April First by Burt Porter
Now as we watch the snow retreat
We estimate how many feet
Of brown and flattened April field
By melting snow has been revealed.
Dank, bleared ground, long in the dark
Beneath the drifts still bears the mark
Of tons of deep packed trodden snow—
So on this land the marks still show
Of massive glaciers, long ago.
Soon on this field the dandelions
Will glow like twenty thousand suns
And in a world of green and gold
We will forget the winter’s cold,
As in this world of gold and green
With blossoms like a May-day queen
We frolic in the time between
The last and next Pleistocene.
*column first appeared in the Barton Chronicle on April 15, 2009 and is reprinted with permission.
Julia Shipley is one of three newspaper columnists in the United States writing about poetry. Her column, It could be verse has appeared monthly in the Barton Chronicle for five years, showcasing the poetry of more than 50 Vermont writers. In May she will present, ”The News from Poems,” a talk on Contemporary Vermont Poetry as part of the Osher Life Long Learning Institute lecture series in Newport, Vt. Her own poems have appeared in Hunger Mountain, Gihon River Review, Bloodroot, Rivendell and elsewhere. Her chapbook Herd was published by Sheltering Pines Press. For more information please go to: www.writingonthefarm.com
Note: Burt Porter will be featured in Vermont Humanities Council‘s event Making Poetry Memorable Through Music, hosted by The Kellogg-Hubbard Libary, Montpelier Alive, and Vermont History Museum on Tuesday, April 12th at 2 p.m. at the Vermont History Museum on State Street, Montpelier.

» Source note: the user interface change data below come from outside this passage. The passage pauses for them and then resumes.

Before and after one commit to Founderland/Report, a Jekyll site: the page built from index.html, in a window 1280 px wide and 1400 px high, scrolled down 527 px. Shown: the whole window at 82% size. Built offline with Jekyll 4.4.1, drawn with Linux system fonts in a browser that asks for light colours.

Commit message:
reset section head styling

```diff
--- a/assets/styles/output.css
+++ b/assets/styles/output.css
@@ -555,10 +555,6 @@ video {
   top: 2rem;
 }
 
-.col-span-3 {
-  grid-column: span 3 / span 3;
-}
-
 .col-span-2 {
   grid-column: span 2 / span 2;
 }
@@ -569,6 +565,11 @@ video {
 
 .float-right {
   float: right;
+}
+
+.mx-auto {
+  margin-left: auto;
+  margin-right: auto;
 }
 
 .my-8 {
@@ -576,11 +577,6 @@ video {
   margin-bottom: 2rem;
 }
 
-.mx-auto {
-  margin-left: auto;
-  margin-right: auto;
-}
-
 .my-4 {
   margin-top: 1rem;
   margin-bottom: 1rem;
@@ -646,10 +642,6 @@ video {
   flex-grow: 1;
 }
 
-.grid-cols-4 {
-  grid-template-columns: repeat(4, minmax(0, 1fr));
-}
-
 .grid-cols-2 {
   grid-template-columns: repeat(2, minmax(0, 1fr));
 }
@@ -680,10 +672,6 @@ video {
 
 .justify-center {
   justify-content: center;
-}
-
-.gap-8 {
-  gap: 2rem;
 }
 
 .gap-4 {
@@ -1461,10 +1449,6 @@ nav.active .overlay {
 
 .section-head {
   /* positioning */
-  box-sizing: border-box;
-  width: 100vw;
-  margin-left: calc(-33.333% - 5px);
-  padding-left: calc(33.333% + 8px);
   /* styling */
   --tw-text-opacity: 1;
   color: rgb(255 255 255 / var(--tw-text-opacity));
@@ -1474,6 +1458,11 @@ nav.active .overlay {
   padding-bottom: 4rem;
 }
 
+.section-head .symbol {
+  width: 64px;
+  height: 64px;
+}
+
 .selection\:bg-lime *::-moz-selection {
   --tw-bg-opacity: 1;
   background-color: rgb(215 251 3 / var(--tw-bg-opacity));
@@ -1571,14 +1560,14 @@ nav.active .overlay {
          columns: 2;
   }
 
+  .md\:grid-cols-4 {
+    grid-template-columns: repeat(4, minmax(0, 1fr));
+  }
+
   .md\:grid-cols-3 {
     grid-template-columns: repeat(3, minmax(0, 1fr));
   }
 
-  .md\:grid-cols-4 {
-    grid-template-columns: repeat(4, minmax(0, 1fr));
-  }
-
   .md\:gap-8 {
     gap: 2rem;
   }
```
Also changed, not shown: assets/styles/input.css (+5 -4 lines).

This program is a part of POETRY Alive! 2011, a joint presentation of The Kellogg-Hubbard Library and Montpelier Alive that is supported in part by the Vermont Humanities Council and the National Endowment for the Humanities.